Bees in Sydney

Bees are important pollinators of native plants and crops. There are 200 native bee species in Sydney.

A large yellow and furry native teddy bear bee in midflight flying into pink fluted flowers.

Australian native bees are small and can be hard to see. They are smaller than the more familiar western or European honeybee that provides us with honey.

Native bees also tend to be solitary and are important pollinators of our native plants.

Our native bees come in a range of sizes and colours, and nest in a range of habitats. The stingless bee, for example, builds nests in hollow trees and can be kept in hives.

Some of our more recognisable native bees include the teddy bear bees, which are fluffy and orange, and the blue-banded bees. If you don’t see them, you may hear them: they emit a high-pitched buzzing sound as they collect pollen.

Other common but less seen natives include the cuckoo, leaf-cutter and resin bees.

Native bees you could see in your garden

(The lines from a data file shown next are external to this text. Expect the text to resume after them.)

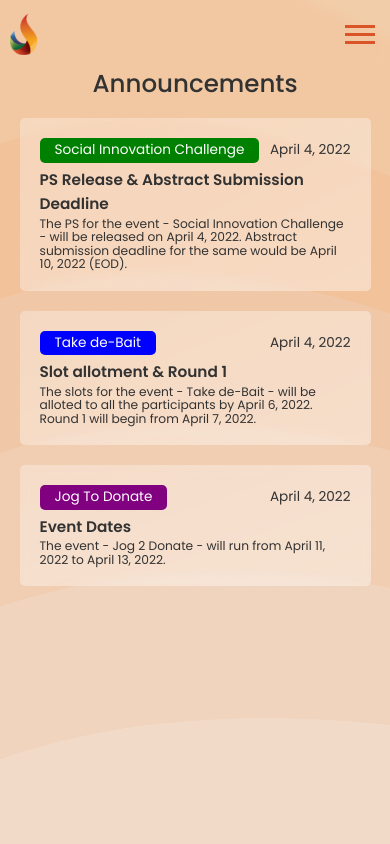
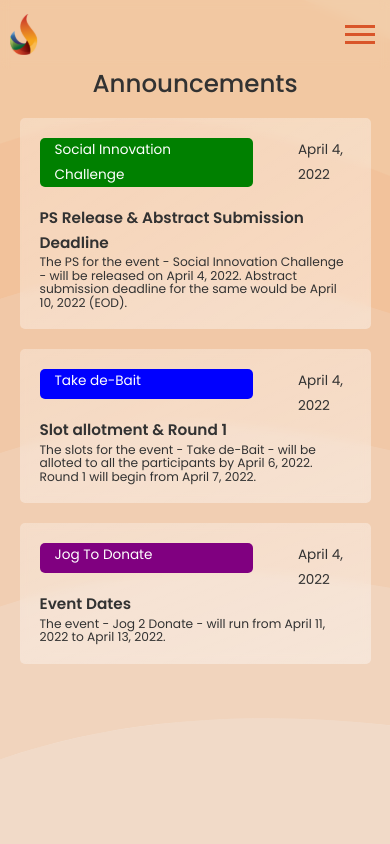
Before and after one commit to soniyakaramchandani42510/Ssc-Jagriti, a React (Create React App) app: page /announcements in a window 390 px wide. Shown: the top 844 px of the page. Built offline with nearby package versions, Linux system fonts and the light colour scheme.

Commit message:
some changes in announcement page

```diff
--- a/src/components/Announcements/Announcements.css
+++ b/src/components/Announcements/Announcements.css
@@ -58,3 +58,15 @@
         padding: 20px;
     }
 }
+@media screen and (max-width: 400px){
+    .announcementEventName{
+        width: 100% !important;
+        flex-wrap: wrap !important;
+        margin-bottom: 19px !important;
+    }
+}
+@media screen and (max-width: 400px) {
+    .announcementDate{
+        margin-left: 45px !important;
+    }
+}
--- a/src/components/Events/EventCard/EventCard.js
+++ b/src/components/Events/EventCard/EventCard.js
@@ -49,9 +49,9 @@ const EventCard = ({ event, cardNumber }) => {
                 <div id='contacts' onClick={() => setCurrentTab('contacts')}>
                   Contacts
                 </div>
-                <div id='timeline' onClick={() => setCurrentTab('timeline')}>
+                {/* <div id='timeline' onClick={() => setCurrentTab('timeline')}>
                   Timeline
-                </div>
+                </div> */}
               </div>
               <div
                 className={`card-text event-text cardText ${
@@ -67,14 +67,14 @@ const EventCard = ({ event, cardNumber }) => {
                         <div className='contactNumber'>{contact?.mobile}</div>
                       </div>
                     ))
-                  : currentTab === 'timeline'
-                  ? event?.timeline.map((timeline,index)=>(
-                    <div className='timelineContent'>
-                        <div className='timelineDate'>{timeline?.date}</div>
-                        <div className='timelineDesc'>{timeline?.desc}</div>
-                      </div>
+                  // : currentTab === 'timeline'
+                  // ? event?.timeline.map((timeline,index)=>(
+                  //   <div className='timelineContent'>
+                  //       <div className='timelineDate'>{timeline?.date}</div>
+                  //       <div className='timelineDesc'>{timeline?.desc}</div>
+                  //     </div>
 
-                  ))
+                  // ))
                  : '' }
               </div>
               <div className='eventButtons'>
--- a/src/components/event.js
+++ b/src/components/event.js
@@ -40,9 +40,9 @@ function Events(props) {
               <div className="col-sm" id='overview' onClick={overView}>
               Overview
               </div>
-              <div className="col-sm" id='timeline' onClick={timeLine}>
+              {/* <div className="col-sm" id='timeline' onClick={timeLine}>
               Timeline
-              </div>
+              </div> */}
               <div className="col-sm" id='contacts' onClick={contacts}>
               Contacts
               </div>
```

Bee habitats

Bees prefer yellow and blue flowers but will come in search of nectar and pollen from many of your garden’s flowers, regardless of the colour.

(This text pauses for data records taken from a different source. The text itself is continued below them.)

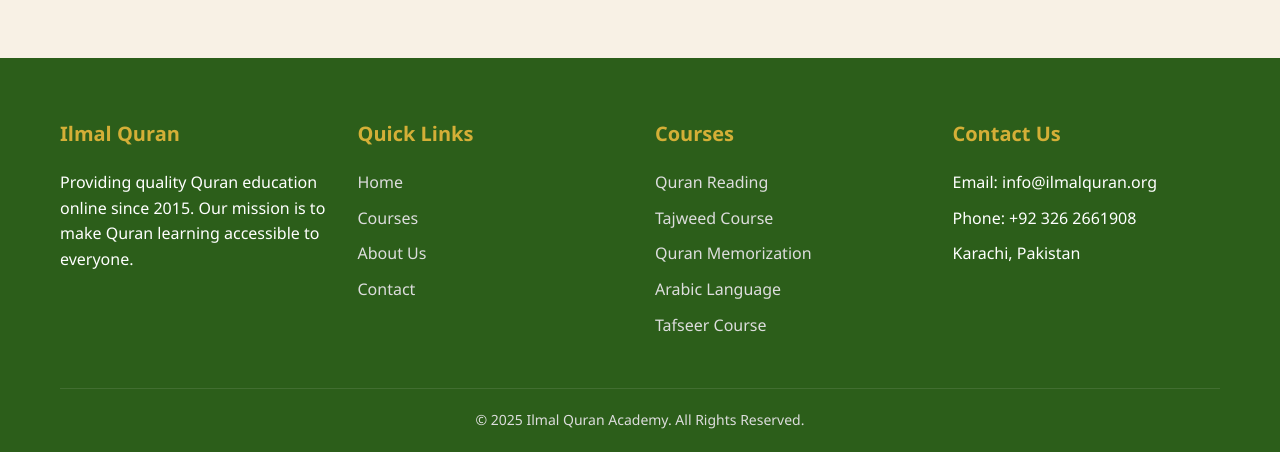
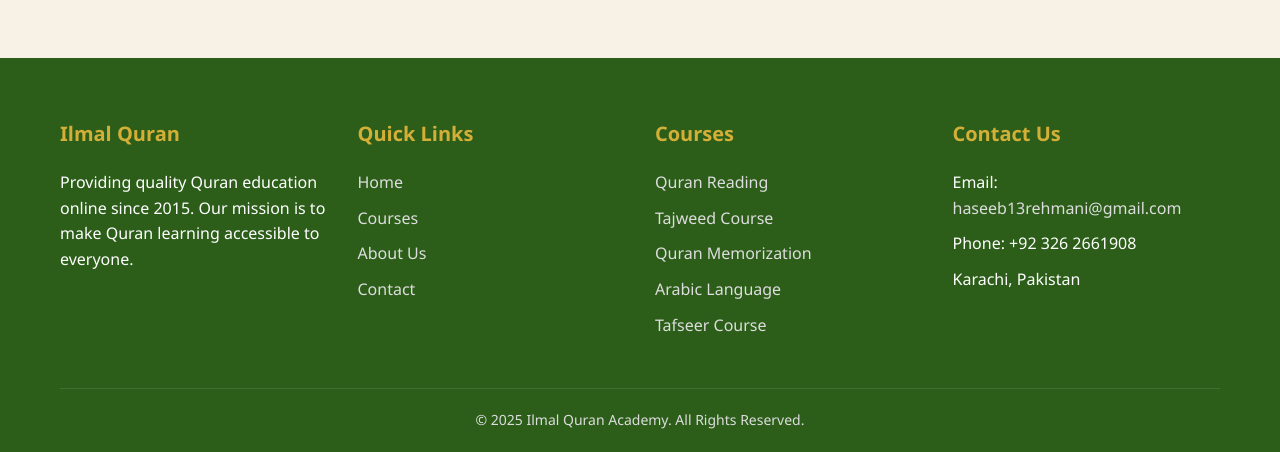
Before and after one commit to haseebrehmani/onlineQuranAcademy, a plain HTML site: page index.html in a window 1280 px wide. Shown: the part 2195-2647 px from the top of the page. Drawn offline with Linux system fonts and the light colour scheme.

Commit message:
Update index.html

```diff
--- a/index.html
+++ b/index.html
@@ -838,7 +838,7 @@
                     <div class="footer-col" id="contact">
                         <h3>Contact Us</h3>
                         <ul>
-                            <li>Email: info@ilmalquran.org</li>
+                            <li>Email: <a href="mailto:haseeb13rehmani@gmail.com?subject=Quran%20Course%20Inquiry&body=I%20am%20interested%20in%20joining%20the%20Quran%20Tajweed%20Course.">haseeb13rehmani@gmail.com</a></li>
                             <li>Phone: +92 326 2661908</li>
                             <li>Karachi, Pakistan</li>
                         </ul>
```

They will also visit native plants including daisies, coastal rosemary, tea trees and nectar-rich trees like gums, lilly pilly and bottle brush.

Some native bees are social and form nests or hives, like the honeybee, but most are solitary. These include the teddy bear and blue-banded bees, which nest in shallow burrows in the ground. Blue-banded bees also make nests in soft mortar between bricks.

Other bees use or make nests in holes in dead wood or in plant stems.

Help our native bees

Image of red clay soil with 2 bee burrows and a native black sweat bee coming out of the top of one burrow.

Bee populations around the world, including our native bees, are in decline.

The main reasons for this are widespread pesticide use, disease and habitat loss.

You can help save our bees:

  • Grow bee-friendly plants in your garden.
  • Keep a native beehive in your garden. Sydney Native Bees tells you how to get started.
  • Provide nest sites for native bees to lay eggs – don’t clear all the dead wood from your trees, leave old hollows and bare ground in your garden.
  • Let some herbs and vegetable plants go to flower.
  • Avoid using poisons or pesticides.
  • Install a bee hotel.
  • Join the Wild Pollinator Count to help keep track of Sydney’s bees.
  • Add a drinking area for bees. Bees can drown in deep water, so fill a bowl with marbles, stones or corks to make it easy for bees to get in and out. If you have a pond they can land on a lily pad.